Prompt | Looking at the records below, count how many lines contain the string "examples". Give that number alone.
Given data Block Start
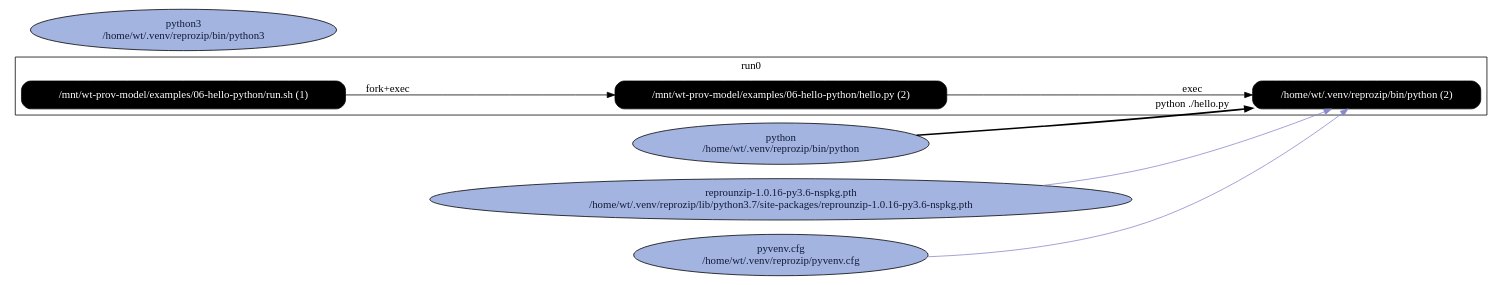
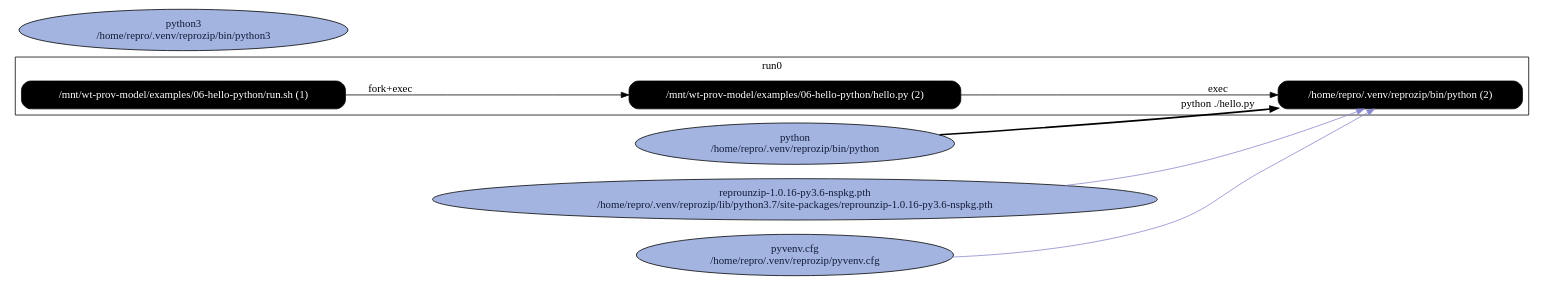
One commit to CIRSS/cpr changed the diagram in examples/06-hello-python/graphs/rpz_B_processes_with_input_and_output_files.dot. Above: the diagram before and after it, drawn with Graphviz. The commit also changed 19 other files, not shown here.

```diff
--- a/examples/06-hello-python/graphs/rpz_B_processes_with_input_and_output_files.dot
+++ b/examples/06-hello-python/graphs/rpz_B_processes_with_input_and_output_files.dot
@@ -1,26 +1,26 @@
 digraph G {
     rankdir=LR;
 
     /* programs */
     node [shape=box fontcolor=white fillcolor=black style="filled,rounded"];
     subgraph cluster_run0 {
         label="run0";
         prog0 [label="/mnt/wt-prov-model/examples/06-hello-python/run.sh (1)"];
         prog1 [label="/mnt/wt-prov-model/examples/06-hello-python/hello.py (2)"];
         prog0 -> prog1 [label="fork+exec"];
-        prog2 [label="/home/wt/.venv/reprozip/bin/python (2)"];
+        prog2 [label="/home/repro/.venv/reprozip/bin/python (2)"];
         prog1 -> prog2 [label="exec"];
     }
 
     node [shape=ellipse fontcolor="#131C39" fillcolor="#C9D2ED"];
 
     /* other files */
-    "/home/wt/.venv/reprozip/bin/python" [fillcolor="#A3B4E0", label="python\n/home/wt/.venv/reprozip/bin/python"];
-    "/home/wt/.venv/reprozip/bin/python3" [fillcolor="#A3B4E0", label="python3\n/home/wt/.venv/reprozip/bin/python3"];
-    "/home/wt/.venv/reprozip/lib/python3.7/site-packages/reprounzip-1.0.16-py3.6-nspkg.pth" [fillcolor="#A3B4E0", label="reprounzip-1.0.16-py3.6-nspkg.pth\n/home/wt/.venv/reprozip/lib/python3.7/site-packages/reprounzip-1.0.16-py3.6-nspkg.pth"];
-    "/home/wt/.venv/reprozip/pyvenv.cfg" [fillcolor="#A3B4E0", label="pyvenv.cfg\n/home/wt/.venv/reprozip/pyvenv.cfg"];
+    "/home/repro/.venv/reprozip/bin/python" [fillcolor="#A3B4E0", label="python\n/home/repro/.venv/reprozip/bin/python"];
+    "/home/repro/.venv/reprozip/bin/python3" [fillcolor="#A3B4E0", label="python3\n/home/repro/.venv/reprozip/bin/python3"];
+    "/home/repro/.venv/reprozip/lib/python3.7/site-packages/reprounzip-1.0.16-py3.6-nspkg.pth" [fillcolor="#A3B4E0", label="reprounzip-1.0.16-py3.6-nspkg.pth\n/home/repro/.venv/reprozip/lib/python3.7/site-packages/reprounzip-1.0.16-py3.6-nspkg.pth"];
+    "/home/repro/.venv/reprozip/pyvenv.cfg" [fillcolor="#A3B4E0", label="pyvenv.cfg\n/home/repro/.venv/reprozip/pyvenv.cfg"];
 
-    "/home/wt/.venv/reprozip/bin/python" -> prog2 [style=bold, label="python ./hello.py"];
-    "/home/wt/.venv/reprozip/pyvenv.cfg" -> prog2 [color="#8888CC"];
-    "/home/wt/.venv/reprozip/lib/python3.7/site-packages/reprounzip-1.0.16-py3.6-nspkg.pth" -> prog2 [color="#8888CC"];
+    "/home/repro/.venv/reprozip/bin/python" -> prog2 [style=bold, label="python ./hello.py"];
+    "/home/repro/.venv/reprozip/pyvenv.cfg" -> prog2 [color="#8888CC"];
+    "/home/repro/.venv/reprozip/lib/python3.7/site-packages/reprounzip-1.0.16-py3.6-nspkg.pth" -> prog2 [color="#8888CC"];
 }
```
Given data Block End
Answer space | 5